  • Symptom. Some services log error messages like Response is missing some fields, ignoring then disconnect from other services.

    Possible cause. It is possible that a service that was trying to establish a connection to another service residing on the same host was assigned by the kernel an outgoing port that is equal to the port it was trying to reach. This can be verified by looking for logs that resemble the following: Established connection with (LogService,0) (local address: (observe the same address repeated twice).

    A workaround for this issue is to first look at what range of ports is reserved by the kernel to “ephemeral” ports (the ones dynamically assigned to outgoing connections). This can be found out with cat /proc/sys/net/ipv4/ip_local_port_range. Then the configuration file of CMS should be updated so that all services are assigned ports outside that range.


  • Symptom. Some HTTP requests to ContestWebServer take a long time and fail with 500 Internal Server Error. ContestWebServer logs contain entries such as TimeoutError('QueuePool limit of size 5 overflow 10 reached, connection timed out, timeout 60',).

    Possible cause. The server may be overloaded with user requests. You can try to increase the `pool_timeout` argument in cms/db/ or, preferably, spread your users over more instances of ContestWebServer.

  • Symptom. Message from ContestWebServer such as: WARNING:root:Invalid cookie signature KFZzdW5kdWRlCnAwCkkxMzI5MzQzNzIwCnRw...

    Possible cause. The contest secret key (defined in cms.conf) may have been changed and users’ browsers are still attempting to use cookies signed with the old key. If this is the case, the problem should correct itself and won’t be seen by users.

  • Symptom. Ranking Web Server displays wrong data, or too much data.

    Possible cause. RWS is designed to handle groups of contests, so it retains data about past contests. If you want to delete previous data, run RWS with the `-d` option. See RankingWebServer for more details

  • Symptom. Ranking Web Server prints an “Inconsistent data” exception.

    Possible cause. RWS has its own local storage of the score data; this exception usually means that it got corrupted in some way (e.g., some of the data was deleted). If all the scores are still present in the core CMS, the easiest way to fix this is to stop RWS and ProxyService, run cmsRankingWebServer -d to delete the local storage, then start again RWS and PS.

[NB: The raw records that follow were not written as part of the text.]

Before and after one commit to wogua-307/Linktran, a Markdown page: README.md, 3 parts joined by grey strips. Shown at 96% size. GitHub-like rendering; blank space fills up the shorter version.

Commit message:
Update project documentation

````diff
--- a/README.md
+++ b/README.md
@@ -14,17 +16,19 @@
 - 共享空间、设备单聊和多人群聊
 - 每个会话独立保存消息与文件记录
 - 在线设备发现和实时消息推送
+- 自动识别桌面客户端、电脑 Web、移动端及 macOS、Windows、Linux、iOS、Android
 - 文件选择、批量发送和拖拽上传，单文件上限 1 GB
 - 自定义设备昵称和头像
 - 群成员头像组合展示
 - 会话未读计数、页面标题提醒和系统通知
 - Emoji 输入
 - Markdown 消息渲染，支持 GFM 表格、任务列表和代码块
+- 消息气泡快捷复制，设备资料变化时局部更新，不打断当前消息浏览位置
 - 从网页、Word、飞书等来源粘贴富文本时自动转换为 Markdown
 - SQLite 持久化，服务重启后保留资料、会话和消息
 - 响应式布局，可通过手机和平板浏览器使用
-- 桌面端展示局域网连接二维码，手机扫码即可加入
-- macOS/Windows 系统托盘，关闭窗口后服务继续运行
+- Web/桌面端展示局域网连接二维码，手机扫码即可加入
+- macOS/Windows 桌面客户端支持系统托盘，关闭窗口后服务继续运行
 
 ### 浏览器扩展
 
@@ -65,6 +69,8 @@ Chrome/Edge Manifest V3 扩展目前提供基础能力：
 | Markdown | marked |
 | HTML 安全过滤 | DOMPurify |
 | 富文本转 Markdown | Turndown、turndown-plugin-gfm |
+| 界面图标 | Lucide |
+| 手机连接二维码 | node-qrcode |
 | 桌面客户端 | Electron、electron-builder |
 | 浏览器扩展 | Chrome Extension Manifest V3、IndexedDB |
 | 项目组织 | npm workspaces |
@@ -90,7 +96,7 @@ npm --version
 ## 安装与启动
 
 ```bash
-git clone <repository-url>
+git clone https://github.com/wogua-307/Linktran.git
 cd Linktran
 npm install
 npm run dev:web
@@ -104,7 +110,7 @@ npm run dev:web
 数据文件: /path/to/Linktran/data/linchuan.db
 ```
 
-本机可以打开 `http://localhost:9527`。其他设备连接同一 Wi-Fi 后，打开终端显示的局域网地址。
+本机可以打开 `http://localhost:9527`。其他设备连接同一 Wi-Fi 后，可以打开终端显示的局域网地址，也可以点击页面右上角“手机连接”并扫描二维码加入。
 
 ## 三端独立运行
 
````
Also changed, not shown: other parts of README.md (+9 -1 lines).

  • Symptom. The Worker fails to evaluate a submission logging about an invalid (empty) output from the manager.

    Possible cause. You might have been used a non-statically linked checker. The sandbox prevent dynamically linked executables to work. Try compiling the checker with `-static`. Also, make sure that the checker was compiled for the architecture of the workers (e.g., 32 or 64 bits).

  • Symptom. The Worker fails to evaluate a submission with a generic failure.

    Possible cause. Make sure that the isolate binary that CMS is using has the correct permissions (in particular, its owner is root and it has the suid bit set). Be careful of having multiple isolate binaries in your path. Another reason could be that you are using an old version of isolate.

  • Symptom. Contestants’ solutions fail when trying to write large outputs.

    Possible cause. CMS limits the maximum output size from programs being evaluated for security reasons. Currently the limit is 1 GB and can be configured by changing the parameter max_file_size in cms.conf.


  • Symptom. Submissions that should exceed memory limit actually pass or exceed the time limits.

    Possible cause. You have an active swap partition on the workers; isolate only limit physical memory, not swap usage. Disable the swap with sudo swapoff -a.

  • Symptom. Re-running evaluations gives very different time or memory usage.

    Possible cause. Make sure the workers are configured in a way to minimize resource usage variability, by following isolate’s guidelines for reproducible results.